Indeed, though students said the game was exhilarating, some left the with battle wounds.

Ricky Johnson ’12, who was wearing sandals, said he broke his pinky toe when someone stepped on his foot during the game. He added that he would surely play again — but with more durable footwear.

Max Budovitch ’13, who emerged with blood on his face, said he was “smacked” right after the game began. Alice Walton ’10 said her feet were trampled multiple times, but she enjoyed the game.

“It’s a break from taking ourselves too seriously,” she said.

Still, some students said the game sometimes got out of hand.

Josh Pan ’12 said he thought the game was fun until he saw an elderly man being shoved against a car.

“Usually everybody’s so under control,” Jack Li ’12 said after exiting a crowd of students fighting for a part of the ball. “But on this occasion, everyone just shows their wild side.”
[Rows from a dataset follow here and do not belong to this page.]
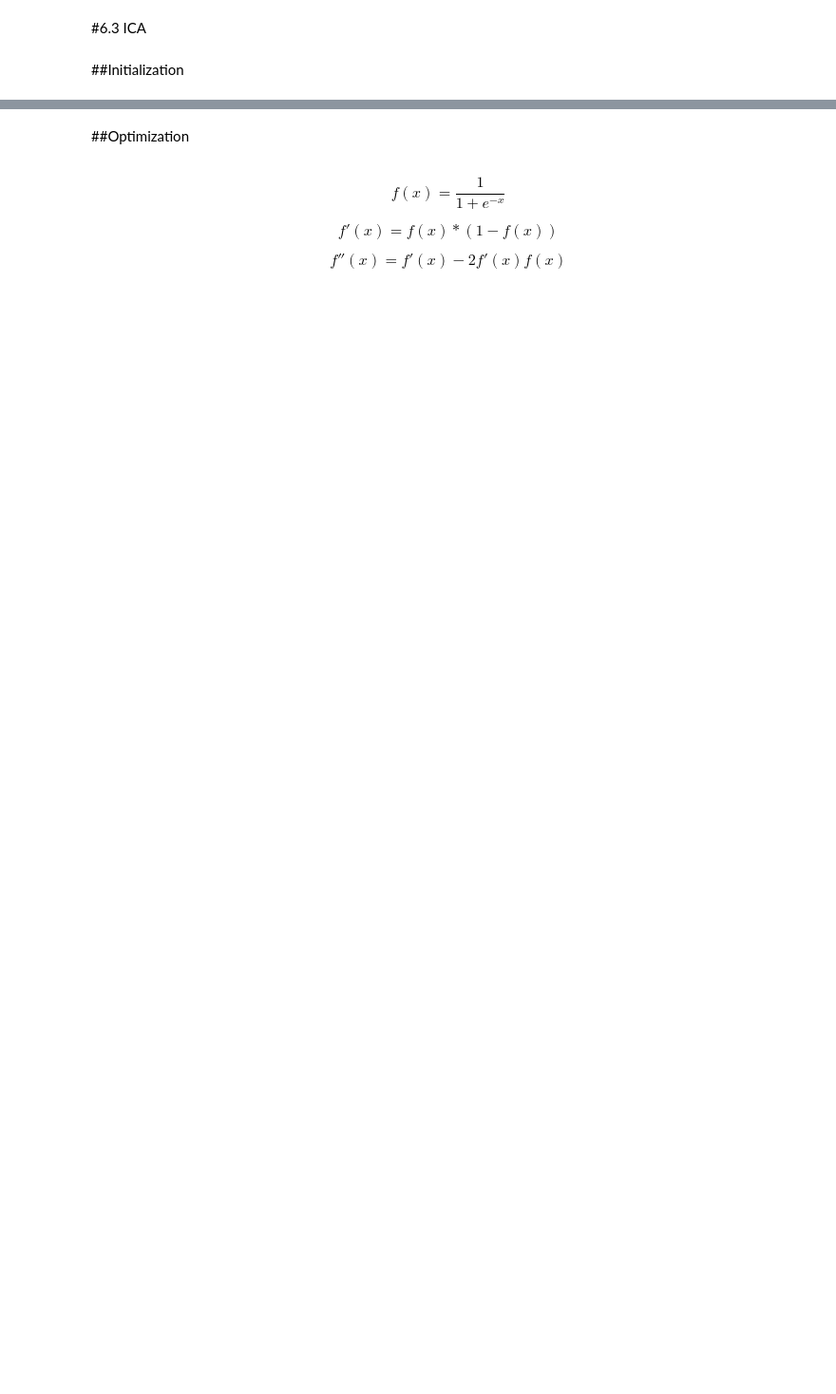
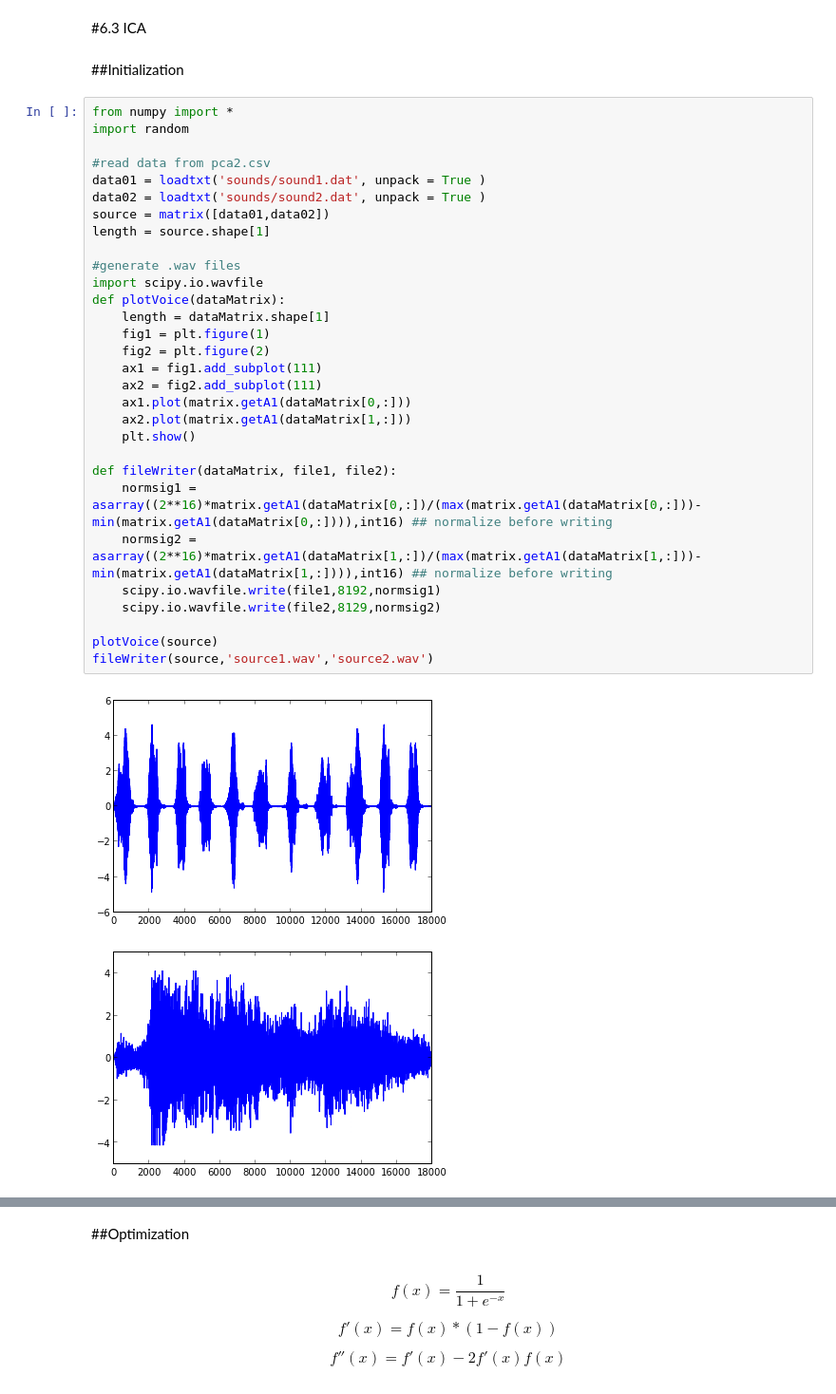
Before and after one commit to titicaca/MI02, a Jupyter notebook: 06/Exercise 6.ipynb, the cells around one changed output, grey strips where cells are left out. Shown at 95% size. Cells and saved outputs as stored; diff of their text form; blank space fills up the shorter version.

```diff
--- a/06/Exercise 6.ipynb
+++ b/06/Exercise 6.ipynb
@@ -7,3 +68,36 @@ Density Transformations & ICA
 #6.3 ICA
 # %% [markdown]
 ##Initialization
+# %%
+from numpy import *
+import random
+
+#read data from pca2.csv
+data01 = loadtxt('sounds/sound1.dat', unpack = True )
+data02 = loadtxt('sounds/sound2.dat', unpack = True )
+source = matrix([data01,data02])
+length = source.shape[1]
+
+#generate .wav files
+import scipy.io.wavfile
+def plotVoice(dataMatrix):
+    length = dataMatrix.shape[1]
+    fig1 = plt.figure(1)
+    fig2 = plt.figure(2)
+    ax1 = fig1.add_subplot(111)
+    ax2 = fig2.add_subplot(111)
+    ax1.plot(matrix.getA1(dataMatrix[0,:]))
+    ax2.plot(matrix.getA1(dataMatrix[1,:]))
+    plt.show()
+
+def fileWriter(dataMatrix, file1, file2):
+    normsig1 = asarray((2**16)*matrix.getA1(dataMatrix[0,:])/(max(matrix.getA1(dataMatrix[0,:]))-min(matrix.getA1(dataMatrix[0,:]))),int16) ## normalize before writing
+    normsig2 = asarray((2**16)*matrix.getA1(dataMatrix[1,:])/(max(matrix.getA1(dataMatrix[1,:]))-min(matrix.getA1(dataMatrix[1,:]))),int16) ## normalize before writing
+    scipy.io.wavfile.write(file1,8192,normsig1)
+    scipy.io.wavfile.write(file2,8129,normsig2)
+
+plotVoice(source)
+fileWriter(source,'source1.wav','source2.wav')
+# %% [output]
+[figure, added]
+[figure, added]
```
Also changed, not shown: parts of 31 cells of this notebook, 37 other files.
Groups of parents stood on the sidewalk along College Street, some confused and disapproving, others with video cameras in hand.

One parent, Laurie Lieberman, said she thought the event seemed dangerous. But others, like Cliff Levine and Katrin Czinger, both with children in Timothy Dwight College, joined the mass of students chasing the ball.

“TD will ultimately win it,” Levine declared.


Just minutes after the police halted traffic, students tore the covering off the ball. It wasn’t long before the ball was popped and eventually ripped into shreds. But even after the ball had collapsed, some students continued fighting over the scraps, hoping to glean trophies for their respective colleges.

“This is the most amazing event ever,” Freddy Ketchum ’13 said from atop the Women’s Table as throngs of students tugged at the remnants of the ball below. “I have never been a part of something so glorious in my life.”

Although it was unclear which college “won,” most claimed victory in e-mails shortly after the event. Davenport, for one, said it posted 27,000 points.

Soon, the contest moved elsewhere on the Internet. After the game, the Wikipedia entry for “bladderball” was edited more than 160 times. The name of the winning college changed constantly until one editor locked the page at 5:51 p.m. because of “excessive vandalism.”

Stilesians managed to bring back the largest pieces of the ball which they brought to Ezra Stiles Master Stephen Pitti’s house, where parents had gathered for a Family Weekend reception. Sweaty students displayed the ball’s carcass on the banister.

Pitti said he hadn’t seen the article in the News on Friday and had not heard “any rumblings” of the bladderball game.

“Essentially, I was surprised and amazed,” he said. “I was really thrilled they were so happy.” Later that evening, Pitti sent an e-mail to the Stiles community offering “con-blad-ulations,” and to ignore rival claims of victory.

Still, two blue pieces of the ball hung above the entry to the Pierson dining hall servery Saturday night — a call to arms for future generations of Yalies.